Work item: The line holding "Update base.css" is the last one to output; start at the first line of the data, keep every line in between exactly, and leave out pictures.

Material shown:
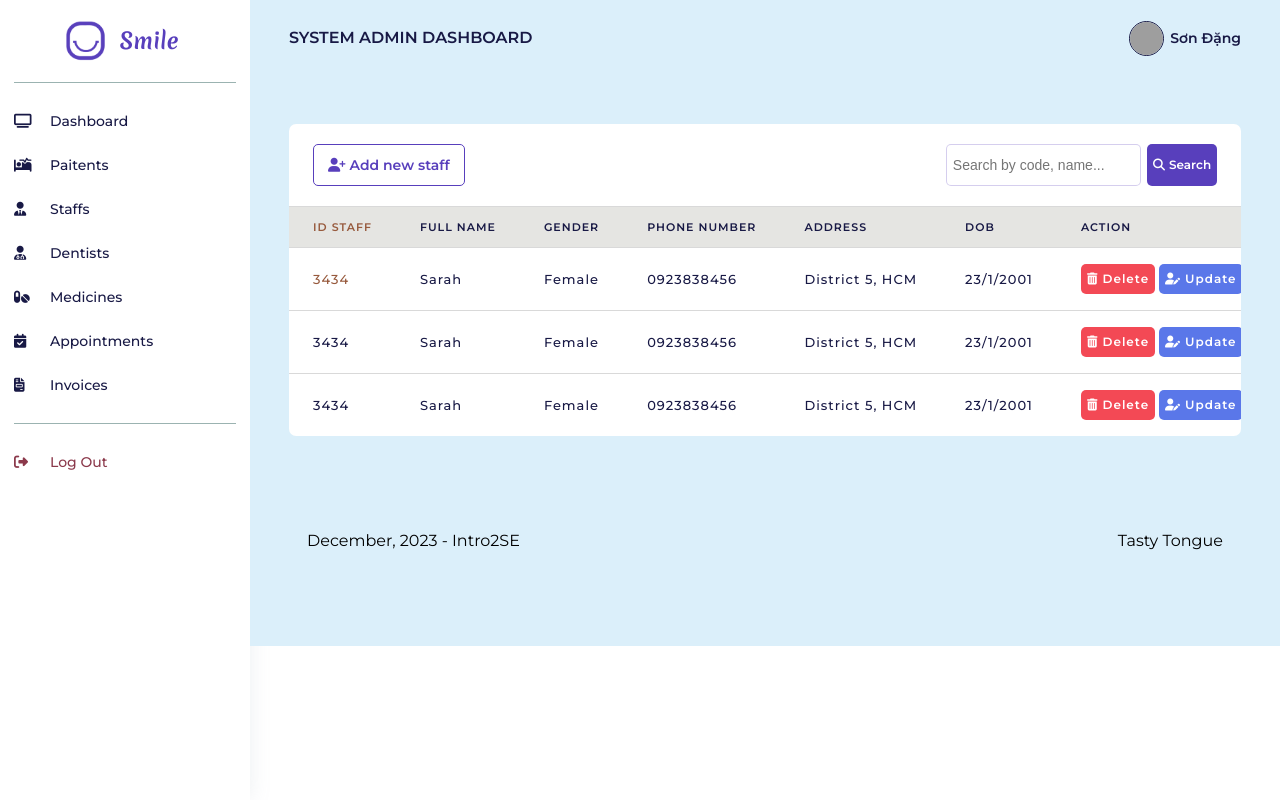
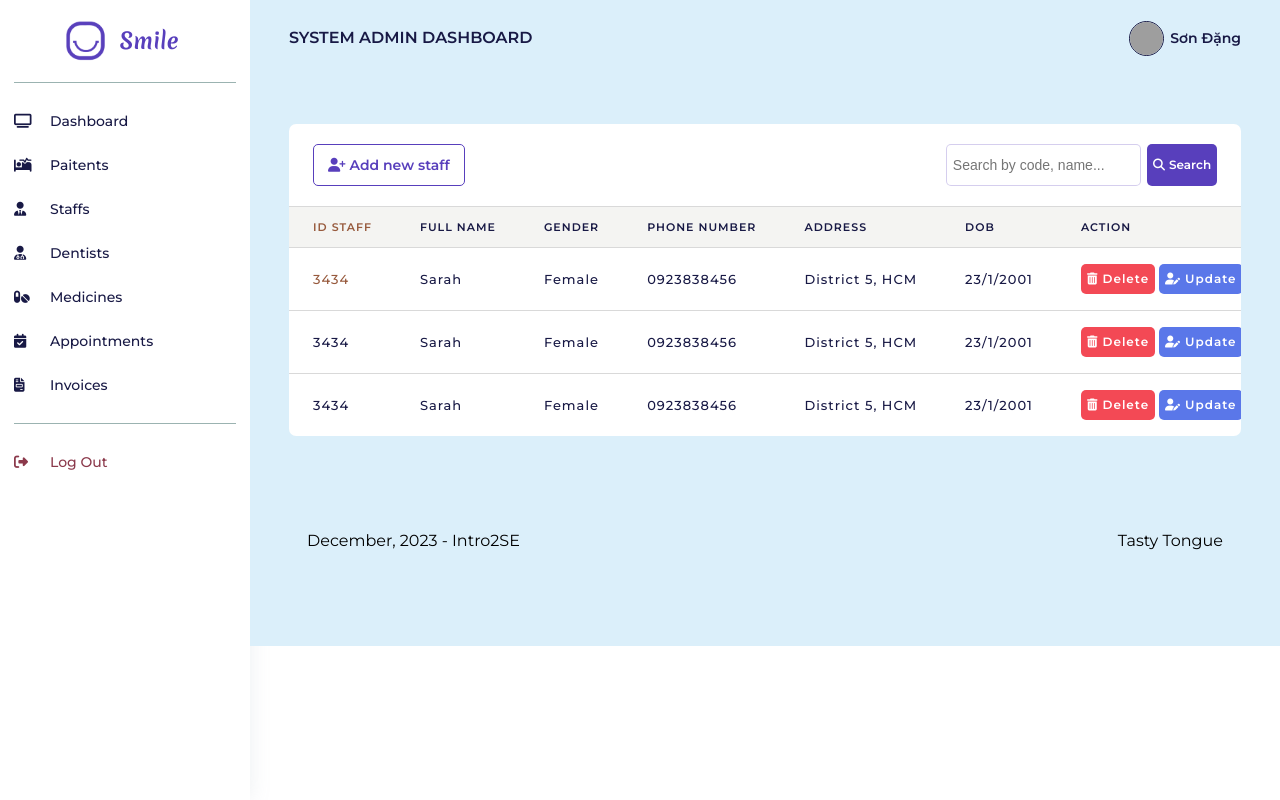
Before and after one commit to BNKieuNhi/AdvDB-DentalClinic, a PHP site: page /RestaurantPOS/MainUI/html/staffs.html in a window 1280 px wide. Run offline with PHP 8.4, Linux system fonts and the light colour scheme; lists and menus that the app fills with data are empty; grey boxes are pictures that could not be loaded.

Commit message:
Update base.css

```diff
--- a/Source/Website/DentalClinic/MainUI/assets/css/base.css
+++ b/Source/Website/DentalClinic/MainUI/assets/css/base.css
@@ -96,7 +96,7 @@
     letter-spacing: 1px;
     text-transform: uppercase;
     border-top: 1px solid #d9d9d9;
-    background-color: #E5E5E2;
+    background-color: #f4f4f2;
     text-align: left;
 }
 
```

Response to the exercise:
Before and after one commit to BNKieuNhi/AdvDB-DentalClinic, a PHP site: page /RestaurantPOS/MainUI/html/staffs.html in a window 1280 px wide. Run offline with PHP 8.4, Linux system fonts and the light colour scheme; lists and menus that the app fills with data are empty; grey boxes are pictures that could not be loaded.

Commit message:
Update base.css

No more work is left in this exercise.